The issue of of Unnecessary Male Circumcision hit the Sunday Times letters page on Sunday 29th April following an article on Female Genital Mutilation.
Tristram Penna of London, W1, wrote to the paper to say:
"Male Genital Mutilation (or circumcision) is legal in Britain and frequently undertaken by clerics with no medical training. Surely if the UK in 2007 banned the docking of dogs’ tails by veterinarians we can also ban this."
Ian Glasspool of Middleton-on-Sea wrote to say to point out the "double standard" which he said "leaves us open to accustaions of hyposcrisy particularly If we consier the question of the circumcision of baby boys by other prominent faiths in Britain".
And the 'star letter' on the issue of Unnecessary Male Circumcision came from Dr Anthony Lempert, a GP and Director of the Secular Medical Forum. He wrote:
"Perceived cultural sensitivity should be no bar to protecting vulnerable children from serious harm, especially since many of them later choose a different cultural identity from that of their parents.
"In Britain the genitals of many children are mutilated every year because the family believes it to be in the child’s best interest.
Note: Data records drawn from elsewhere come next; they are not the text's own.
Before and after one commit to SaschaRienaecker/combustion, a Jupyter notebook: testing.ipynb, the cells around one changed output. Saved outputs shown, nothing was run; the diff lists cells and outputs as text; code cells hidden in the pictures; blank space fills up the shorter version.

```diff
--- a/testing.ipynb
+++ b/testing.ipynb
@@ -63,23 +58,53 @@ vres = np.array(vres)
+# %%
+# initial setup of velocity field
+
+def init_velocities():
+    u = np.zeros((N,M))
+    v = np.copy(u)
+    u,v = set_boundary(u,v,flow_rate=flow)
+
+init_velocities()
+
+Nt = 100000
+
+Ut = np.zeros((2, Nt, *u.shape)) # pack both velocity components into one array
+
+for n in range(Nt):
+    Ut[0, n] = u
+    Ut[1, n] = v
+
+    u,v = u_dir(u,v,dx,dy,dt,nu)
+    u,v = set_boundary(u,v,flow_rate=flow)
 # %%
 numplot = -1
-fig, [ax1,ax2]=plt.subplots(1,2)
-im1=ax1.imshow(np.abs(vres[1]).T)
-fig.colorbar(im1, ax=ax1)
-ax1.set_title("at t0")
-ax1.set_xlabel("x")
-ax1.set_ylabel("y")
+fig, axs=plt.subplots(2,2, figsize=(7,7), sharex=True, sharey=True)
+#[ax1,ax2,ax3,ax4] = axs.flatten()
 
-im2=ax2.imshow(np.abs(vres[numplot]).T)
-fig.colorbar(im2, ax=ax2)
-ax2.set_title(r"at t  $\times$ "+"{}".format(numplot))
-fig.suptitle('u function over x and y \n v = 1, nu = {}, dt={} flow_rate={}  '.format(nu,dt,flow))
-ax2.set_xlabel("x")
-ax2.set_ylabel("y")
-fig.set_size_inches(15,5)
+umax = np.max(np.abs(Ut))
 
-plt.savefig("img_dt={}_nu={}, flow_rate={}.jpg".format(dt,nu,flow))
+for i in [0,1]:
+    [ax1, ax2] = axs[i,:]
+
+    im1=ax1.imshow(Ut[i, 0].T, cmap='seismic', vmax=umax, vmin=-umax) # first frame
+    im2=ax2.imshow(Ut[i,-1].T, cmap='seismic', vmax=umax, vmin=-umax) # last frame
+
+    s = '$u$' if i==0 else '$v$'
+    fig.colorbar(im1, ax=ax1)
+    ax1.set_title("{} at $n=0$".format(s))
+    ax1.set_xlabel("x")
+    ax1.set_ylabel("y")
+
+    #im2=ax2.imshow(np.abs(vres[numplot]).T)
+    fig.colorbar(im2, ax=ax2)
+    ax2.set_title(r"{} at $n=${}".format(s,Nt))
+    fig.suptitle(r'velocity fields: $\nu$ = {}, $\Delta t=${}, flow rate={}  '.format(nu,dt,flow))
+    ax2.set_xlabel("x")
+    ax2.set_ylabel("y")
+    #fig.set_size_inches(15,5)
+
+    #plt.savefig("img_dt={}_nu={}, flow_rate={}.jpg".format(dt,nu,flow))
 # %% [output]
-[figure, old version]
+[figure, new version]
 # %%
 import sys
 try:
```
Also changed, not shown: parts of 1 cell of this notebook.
The FGM legilslation explicity debars such excuses even where the procedure is considered “necessary” for girls in terms of custom or ritual.
"Why, then, is this still allowed as the justification for performing irreversible surgery on boys – removing the sensitive foreskin without their consent and for no medical reason."